There is a growing literature on diabetes behavioral change interventions; however interventions are often developed and implemented without consideration of patients readiness to engage in lifestyle changes. Additionally, patient-tailored interventions require intensive clinical and financial resources, making them difficult to integrate into clinical practice. Mobile text messaging (SMS) programs have been successfully used to promote smoking cessation, alcohol cessation, and weight loss in diverse patient populations. SMS interventions for diabetes have also been developed, but they have been designed primarily to provide feedback on blood glucose management, rather than to motivate behavioral change. The few studies that included motivational content as a primary feature, did not tailor their intervention to a patient's readiness for change or rigorously describe their motivational intervention, and show limited efficacy.

To address these concerns, we will perform a three-month randomized controlled pilot study to develop and test a Motivational Interviewing (MI)-informed SMS intervention tailored to patient level of activation for patients with poorly controlled type II diabetes.

Detailed Description

Study TypeInterventional
Study PhaseN/A
Estimated Enrollment
54
Allocation
Randomized
Interventional Model
Parallel Assignment
Masking
Single
Primary Purpose
Health Services Research
Conditions
Type II Diabetes Mellitus
Target Follow-Up Duration N/A
Biospecimen:
N/A
Sampling MethodN/A
Study PopulationN/A
Intervention
Behavioral: MI- informed SMS program

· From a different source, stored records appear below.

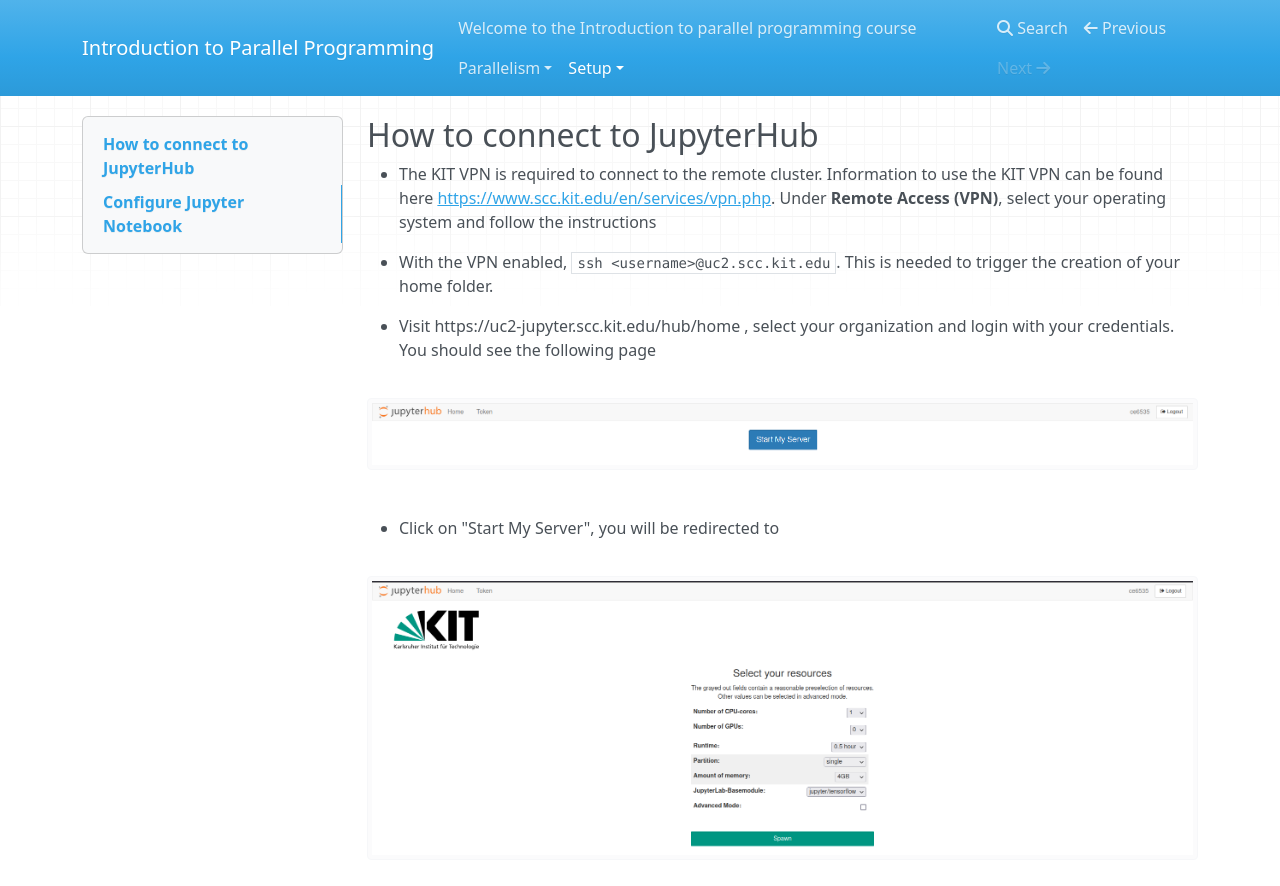
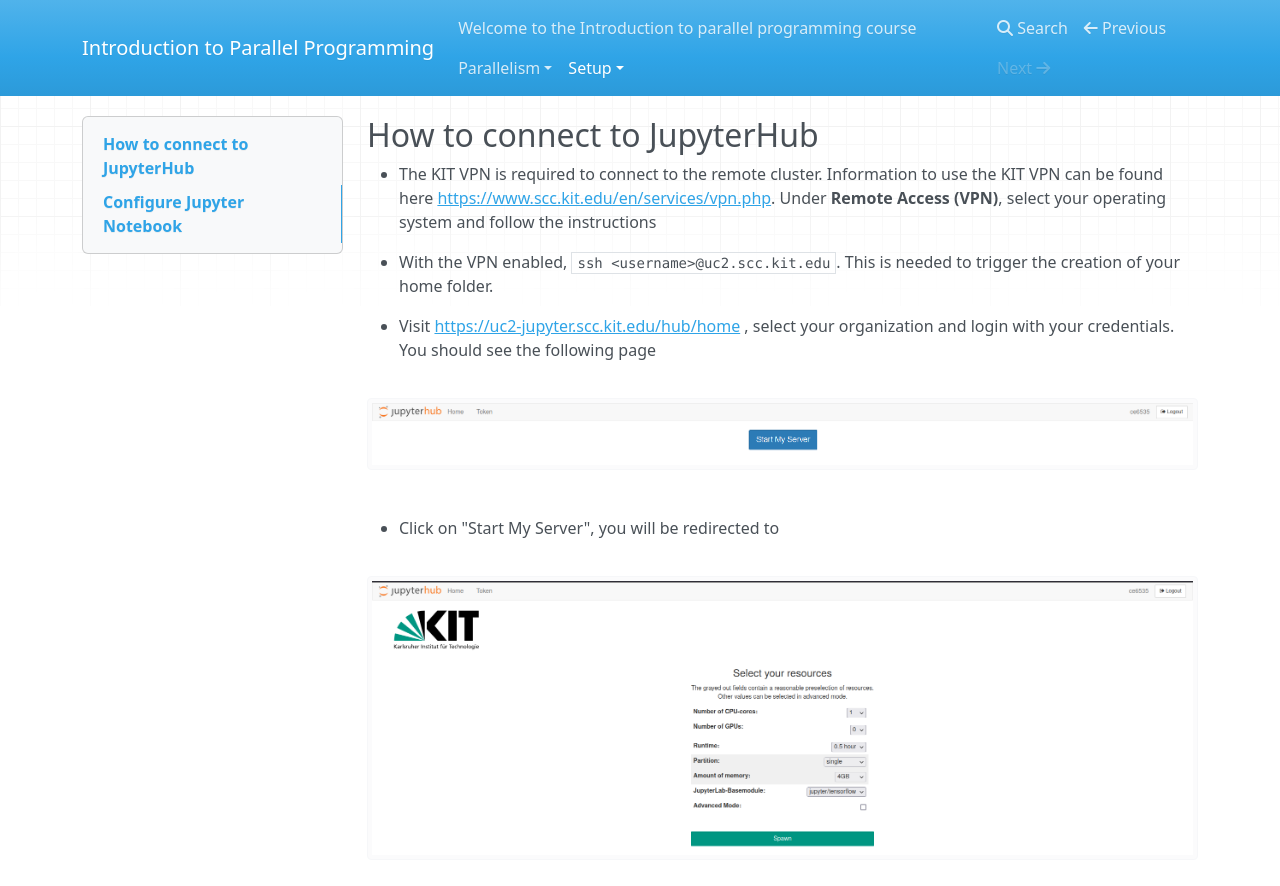
Before and after one commit to felicepantaleo/kseta-22, an MkDocs documentation site: the page built from docs/setup/Setup.md, in a window 1280 px wide and 900 px high. Shown: the top 886 px of the window. Built offline with MkDocs 1.6.1, drawn with Linux system fonts in a browser that asks for light colours; nearby versions of some CDN libraries; some of the changed lines change nothing that is shown.

````diff
--- a/docs/setup/Setup.md
+++ b/docs/setup/Setup.md
@@ -4,7 +4,7 @@
 
  - With the VPN enabled, ```ssh <username>@uc2.scc.kit.edu```. This is needed to trigger the creation of your home folder.
 
- - Visit https://uc2-jupyter.scc.kit.edu/hub/home , select your organization and login with your credentials. You should see the following page
+ - Visit [https://uc2-jupyter.scc.kit.edu/hub/home](https://uc2-jupyter.scc.kit.edu/hub/home) , select your organization and login with your credentials. You should see the following page
 
  [![start_server.png](start_server.png)](start_server.png)
 
````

Other Names
Study Groups/Cohorts
No intervention
baseline session - with surveys and HbA1C only

MI-informed SMS intervention
Baseline session with surveys & HbA1C MI baseline session Technology tutorial Intervention x 3 months

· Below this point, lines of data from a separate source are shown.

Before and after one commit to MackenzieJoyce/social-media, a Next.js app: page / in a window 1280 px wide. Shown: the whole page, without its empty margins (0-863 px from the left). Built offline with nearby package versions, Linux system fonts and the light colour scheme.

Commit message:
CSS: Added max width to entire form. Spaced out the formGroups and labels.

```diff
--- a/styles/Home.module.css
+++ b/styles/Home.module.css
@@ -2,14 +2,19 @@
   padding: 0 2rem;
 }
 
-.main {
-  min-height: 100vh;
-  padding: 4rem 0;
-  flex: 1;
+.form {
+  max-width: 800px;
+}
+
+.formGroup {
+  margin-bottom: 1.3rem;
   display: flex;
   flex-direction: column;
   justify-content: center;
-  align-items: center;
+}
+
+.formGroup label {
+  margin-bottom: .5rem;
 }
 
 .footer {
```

Study Arms
Experimental MI-informed SMS intervention
Baseline session with surveys & HbA1C MI baseline session Technology tutorial Intervention x 3 months
Behavioral : MI- informed SMS program

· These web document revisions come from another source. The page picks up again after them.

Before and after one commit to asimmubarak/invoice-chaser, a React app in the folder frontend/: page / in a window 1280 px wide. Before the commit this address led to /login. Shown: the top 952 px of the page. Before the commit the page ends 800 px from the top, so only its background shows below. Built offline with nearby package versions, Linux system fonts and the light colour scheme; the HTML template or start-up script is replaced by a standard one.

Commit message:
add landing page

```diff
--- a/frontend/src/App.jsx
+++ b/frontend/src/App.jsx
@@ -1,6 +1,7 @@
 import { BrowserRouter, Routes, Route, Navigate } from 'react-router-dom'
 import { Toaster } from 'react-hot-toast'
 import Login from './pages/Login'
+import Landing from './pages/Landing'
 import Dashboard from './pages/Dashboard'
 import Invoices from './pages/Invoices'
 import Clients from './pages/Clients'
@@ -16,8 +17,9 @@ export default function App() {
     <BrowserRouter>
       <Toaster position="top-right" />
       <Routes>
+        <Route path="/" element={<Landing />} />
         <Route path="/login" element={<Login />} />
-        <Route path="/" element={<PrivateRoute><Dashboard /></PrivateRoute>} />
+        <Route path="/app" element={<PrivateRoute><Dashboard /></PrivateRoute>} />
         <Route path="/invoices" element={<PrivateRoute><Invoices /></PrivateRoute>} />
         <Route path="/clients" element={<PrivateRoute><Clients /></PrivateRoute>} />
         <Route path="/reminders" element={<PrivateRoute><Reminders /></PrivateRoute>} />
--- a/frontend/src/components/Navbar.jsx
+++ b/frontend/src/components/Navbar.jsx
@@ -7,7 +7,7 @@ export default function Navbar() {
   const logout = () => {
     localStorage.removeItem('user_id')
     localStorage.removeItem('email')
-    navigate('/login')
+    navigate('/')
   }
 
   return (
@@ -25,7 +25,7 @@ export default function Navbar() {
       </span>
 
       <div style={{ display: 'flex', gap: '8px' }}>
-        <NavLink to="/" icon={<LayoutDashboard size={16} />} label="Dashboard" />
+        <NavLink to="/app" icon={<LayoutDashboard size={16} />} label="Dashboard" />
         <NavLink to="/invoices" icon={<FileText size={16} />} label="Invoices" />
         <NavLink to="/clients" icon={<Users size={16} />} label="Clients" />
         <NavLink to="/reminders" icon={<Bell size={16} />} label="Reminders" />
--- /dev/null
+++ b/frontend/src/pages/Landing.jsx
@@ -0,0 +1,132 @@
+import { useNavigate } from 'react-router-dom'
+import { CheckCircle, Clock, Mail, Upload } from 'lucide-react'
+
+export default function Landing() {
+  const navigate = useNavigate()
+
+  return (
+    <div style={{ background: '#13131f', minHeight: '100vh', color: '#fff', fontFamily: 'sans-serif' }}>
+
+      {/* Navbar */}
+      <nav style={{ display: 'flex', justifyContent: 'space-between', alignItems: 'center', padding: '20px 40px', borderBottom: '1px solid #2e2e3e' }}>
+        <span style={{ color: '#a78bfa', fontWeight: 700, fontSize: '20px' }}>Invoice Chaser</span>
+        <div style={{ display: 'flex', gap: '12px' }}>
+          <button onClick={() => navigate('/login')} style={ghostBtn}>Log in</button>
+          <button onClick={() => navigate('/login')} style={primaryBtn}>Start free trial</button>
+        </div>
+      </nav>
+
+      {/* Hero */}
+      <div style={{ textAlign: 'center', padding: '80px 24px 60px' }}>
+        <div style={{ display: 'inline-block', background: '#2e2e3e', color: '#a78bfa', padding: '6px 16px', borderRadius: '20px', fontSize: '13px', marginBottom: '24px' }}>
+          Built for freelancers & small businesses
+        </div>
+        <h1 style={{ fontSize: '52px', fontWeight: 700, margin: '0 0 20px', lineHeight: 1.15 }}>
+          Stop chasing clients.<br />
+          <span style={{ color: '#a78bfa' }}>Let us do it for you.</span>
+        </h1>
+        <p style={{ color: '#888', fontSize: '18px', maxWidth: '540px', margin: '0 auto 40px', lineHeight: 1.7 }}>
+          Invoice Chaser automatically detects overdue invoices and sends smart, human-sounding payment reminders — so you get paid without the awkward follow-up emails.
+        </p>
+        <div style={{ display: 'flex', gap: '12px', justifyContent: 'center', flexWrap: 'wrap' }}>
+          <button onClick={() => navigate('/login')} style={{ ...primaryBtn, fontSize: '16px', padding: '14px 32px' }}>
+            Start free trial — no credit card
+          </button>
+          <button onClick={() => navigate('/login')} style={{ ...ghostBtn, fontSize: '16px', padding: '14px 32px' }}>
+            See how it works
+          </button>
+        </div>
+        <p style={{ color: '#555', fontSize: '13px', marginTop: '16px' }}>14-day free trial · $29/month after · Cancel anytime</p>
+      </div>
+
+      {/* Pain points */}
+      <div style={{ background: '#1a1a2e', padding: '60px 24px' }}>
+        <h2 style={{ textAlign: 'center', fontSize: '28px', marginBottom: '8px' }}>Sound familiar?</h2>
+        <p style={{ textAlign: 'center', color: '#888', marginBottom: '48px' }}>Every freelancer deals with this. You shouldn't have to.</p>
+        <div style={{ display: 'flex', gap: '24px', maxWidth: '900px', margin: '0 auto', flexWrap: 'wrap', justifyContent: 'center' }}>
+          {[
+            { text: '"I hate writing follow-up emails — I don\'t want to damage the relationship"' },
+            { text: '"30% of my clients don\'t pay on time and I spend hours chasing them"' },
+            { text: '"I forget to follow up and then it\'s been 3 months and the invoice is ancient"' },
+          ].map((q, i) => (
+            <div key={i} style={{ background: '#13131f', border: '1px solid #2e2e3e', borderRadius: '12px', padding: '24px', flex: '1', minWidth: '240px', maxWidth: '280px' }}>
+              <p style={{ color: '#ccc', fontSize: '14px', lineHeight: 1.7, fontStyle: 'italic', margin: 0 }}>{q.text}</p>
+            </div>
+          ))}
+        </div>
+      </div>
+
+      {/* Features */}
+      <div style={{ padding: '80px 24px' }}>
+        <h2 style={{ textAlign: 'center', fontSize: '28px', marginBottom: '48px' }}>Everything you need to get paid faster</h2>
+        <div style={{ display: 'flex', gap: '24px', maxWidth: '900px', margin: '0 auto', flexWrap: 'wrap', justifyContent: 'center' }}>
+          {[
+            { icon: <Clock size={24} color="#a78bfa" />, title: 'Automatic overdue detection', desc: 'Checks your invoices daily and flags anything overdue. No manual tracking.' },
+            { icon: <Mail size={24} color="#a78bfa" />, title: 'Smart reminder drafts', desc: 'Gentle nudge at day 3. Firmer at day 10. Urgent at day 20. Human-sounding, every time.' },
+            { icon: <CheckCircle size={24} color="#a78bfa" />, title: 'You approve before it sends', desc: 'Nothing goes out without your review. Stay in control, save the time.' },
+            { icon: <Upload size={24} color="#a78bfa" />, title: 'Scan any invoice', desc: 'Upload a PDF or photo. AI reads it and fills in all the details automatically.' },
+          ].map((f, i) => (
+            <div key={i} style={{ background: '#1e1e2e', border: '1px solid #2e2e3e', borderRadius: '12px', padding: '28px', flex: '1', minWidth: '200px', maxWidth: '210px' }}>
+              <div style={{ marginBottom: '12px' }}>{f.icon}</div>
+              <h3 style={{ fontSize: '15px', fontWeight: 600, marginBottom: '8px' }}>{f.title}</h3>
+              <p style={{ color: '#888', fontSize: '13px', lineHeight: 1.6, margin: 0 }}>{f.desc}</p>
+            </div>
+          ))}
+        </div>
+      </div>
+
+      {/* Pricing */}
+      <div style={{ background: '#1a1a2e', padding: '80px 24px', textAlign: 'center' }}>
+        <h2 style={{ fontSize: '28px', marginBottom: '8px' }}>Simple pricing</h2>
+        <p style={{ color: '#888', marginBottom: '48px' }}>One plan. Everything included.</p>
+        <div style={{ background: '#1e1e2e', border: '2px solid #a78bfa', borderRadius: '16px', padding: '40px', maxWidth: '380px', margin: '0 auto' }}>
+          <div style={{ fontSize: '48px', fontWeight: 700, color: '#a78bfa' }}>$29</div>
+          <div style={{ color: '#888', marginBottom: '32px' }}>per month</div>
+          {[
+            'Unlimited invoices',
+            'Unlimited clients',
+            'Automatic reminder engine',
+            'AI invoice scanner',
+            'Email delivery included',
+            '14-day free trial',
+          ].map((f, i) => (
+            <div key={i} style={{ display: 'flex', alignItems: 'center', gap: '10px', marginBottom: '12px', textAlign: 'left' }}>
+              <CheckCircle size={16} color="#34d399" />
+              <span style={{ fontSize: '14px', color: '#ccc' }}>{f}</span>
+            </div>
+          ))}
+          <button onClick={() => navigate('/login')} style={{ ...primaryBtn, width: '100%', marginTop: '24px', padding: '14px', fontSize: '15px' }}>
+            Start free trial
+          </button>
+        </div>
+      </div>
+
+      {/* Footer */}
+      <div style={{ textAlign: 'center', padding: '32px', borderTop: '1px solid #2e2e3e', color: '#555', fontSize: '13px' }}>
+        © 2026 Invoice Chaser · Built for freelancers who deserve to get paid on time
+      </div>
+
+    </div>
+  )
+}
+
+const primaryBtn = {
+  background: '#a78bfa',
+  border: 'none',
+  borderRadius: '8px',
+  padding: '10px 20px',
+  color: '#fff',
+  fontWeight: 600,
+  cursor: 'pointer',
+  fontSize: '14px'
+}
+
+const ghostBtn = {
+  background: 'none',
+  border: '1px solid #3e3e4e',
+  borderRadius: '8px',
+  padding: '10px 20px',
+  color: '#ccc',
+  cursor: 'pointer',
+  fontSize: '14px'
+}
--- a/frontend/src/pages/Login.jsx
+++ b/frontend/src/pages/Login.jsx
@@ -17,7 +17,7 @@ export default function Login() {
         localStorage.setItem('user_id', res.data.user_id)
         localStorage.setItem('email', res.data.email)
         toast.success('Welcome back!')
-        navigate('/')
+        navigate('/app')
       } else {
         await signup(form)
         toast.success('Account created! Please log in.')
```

Arm Intervention/Treatment
Experimental MI-informed SMS intervention
Baseline session with surveys & HbA1C MI baseline session Technology tutorial Intervention x 3 months
Behavioral : MI- informed SMS program

Recruitment Information

Recruitment Status:Completed
Enrollment54
Completion DateDecember 01, 2014
Eligibility Criteria: Inclusion Criteria:
- age 18 or older
- type II diabetes
- poorly controlled diabetes (HbA1C >8 x 2 measurements, with goal < 8)

Exclusion Criteria:
- pregnancy
- non-English speaking or reading
GenderAll
Age18 Years to 90 Years
Accepts Healthy VolunteersNo
Contacts
Not Available
Listed Location Countries
United States

Administrative Information

NCT Number:NCT02012478
Other Study ID Numbers
817790
Has Data Monitoring CommitteeNo
U.S. FDA-regulated Product Studies a U.S. FDA-regulated Drug Product: No
Studies a U.S. FDA-regulated Device Product: No
Device Product Not Approved or Cleared by U.S. FDA: No
IPD Sharing Statement
Not Available
Responsible PartyIlona Lorincz, University of Pennsylvania
Study Sponsor
University of Pennsylvania
Collaborators
Center for Healthcare Improvement and Patient Safety
Leonard Davis Institute
Investigators
Principal Investigator
Judith Long, MD
University of Pennsylvania